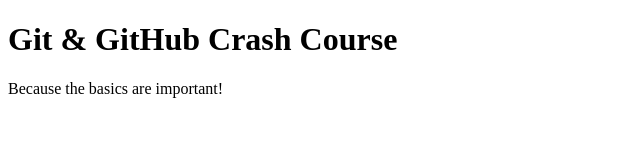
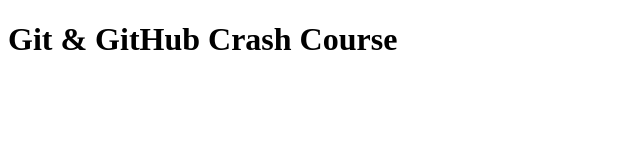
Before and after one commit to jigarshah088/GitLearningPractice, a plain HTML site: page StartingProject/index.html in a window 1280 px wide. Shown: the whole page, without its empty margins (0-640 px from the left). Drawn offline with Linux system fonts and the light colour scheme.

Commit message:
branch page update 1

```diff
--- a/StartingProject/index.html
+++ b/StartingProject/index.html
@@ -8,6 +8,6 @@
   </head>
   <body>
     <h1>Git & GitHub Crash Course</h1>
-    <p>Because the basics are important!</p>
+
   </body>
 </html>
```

....................

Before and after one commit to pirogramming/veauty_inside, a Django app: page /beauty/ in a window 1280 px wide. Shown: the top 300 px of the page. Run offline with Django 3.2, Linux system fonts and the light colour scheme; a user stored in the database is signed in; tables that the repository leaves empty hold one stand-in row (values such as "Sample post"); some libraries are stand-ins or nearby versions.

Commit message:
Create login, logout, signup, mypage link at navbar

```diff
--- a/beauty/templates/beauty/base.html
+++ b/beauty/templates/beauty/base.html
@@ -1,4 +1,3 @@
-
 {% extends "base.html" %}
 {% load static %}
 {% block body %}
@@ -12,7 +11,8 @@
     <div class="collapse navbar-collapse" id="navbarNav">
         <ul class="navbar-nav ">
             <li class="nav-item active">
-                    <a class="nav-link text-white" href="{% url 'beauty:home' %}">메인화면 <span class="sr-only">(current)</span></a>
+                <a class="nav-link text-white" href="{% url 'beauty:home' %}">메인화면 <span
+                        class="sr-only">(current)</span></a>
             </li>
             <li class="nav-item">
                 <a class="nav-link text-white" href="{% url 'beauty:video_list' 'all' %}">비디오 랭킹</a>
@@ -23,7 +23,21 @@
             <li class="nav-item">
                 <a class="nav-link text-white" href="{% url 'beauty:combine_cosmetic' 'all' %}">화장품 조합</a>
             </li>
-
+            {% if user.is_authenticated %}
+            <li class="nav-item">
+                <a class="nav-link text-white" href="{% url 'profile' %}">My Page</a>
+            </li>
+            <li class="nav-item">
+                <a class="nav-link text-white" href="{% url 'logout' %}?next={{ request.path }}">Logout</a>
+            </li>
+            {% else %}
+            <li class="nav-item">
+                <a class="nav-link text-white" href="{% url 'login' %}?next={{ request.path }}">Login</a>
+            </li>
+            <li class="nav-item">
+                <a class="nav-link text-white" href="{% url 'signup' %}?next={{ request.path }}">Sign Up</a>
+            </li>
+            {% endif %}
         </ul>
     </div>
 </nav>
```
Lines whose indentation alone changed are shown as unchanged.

....................

## TASK DESCRIPTION
State how many lines of the entries above include the word "link", offering no text other than the number.

## EXERCISE RESPONSE
9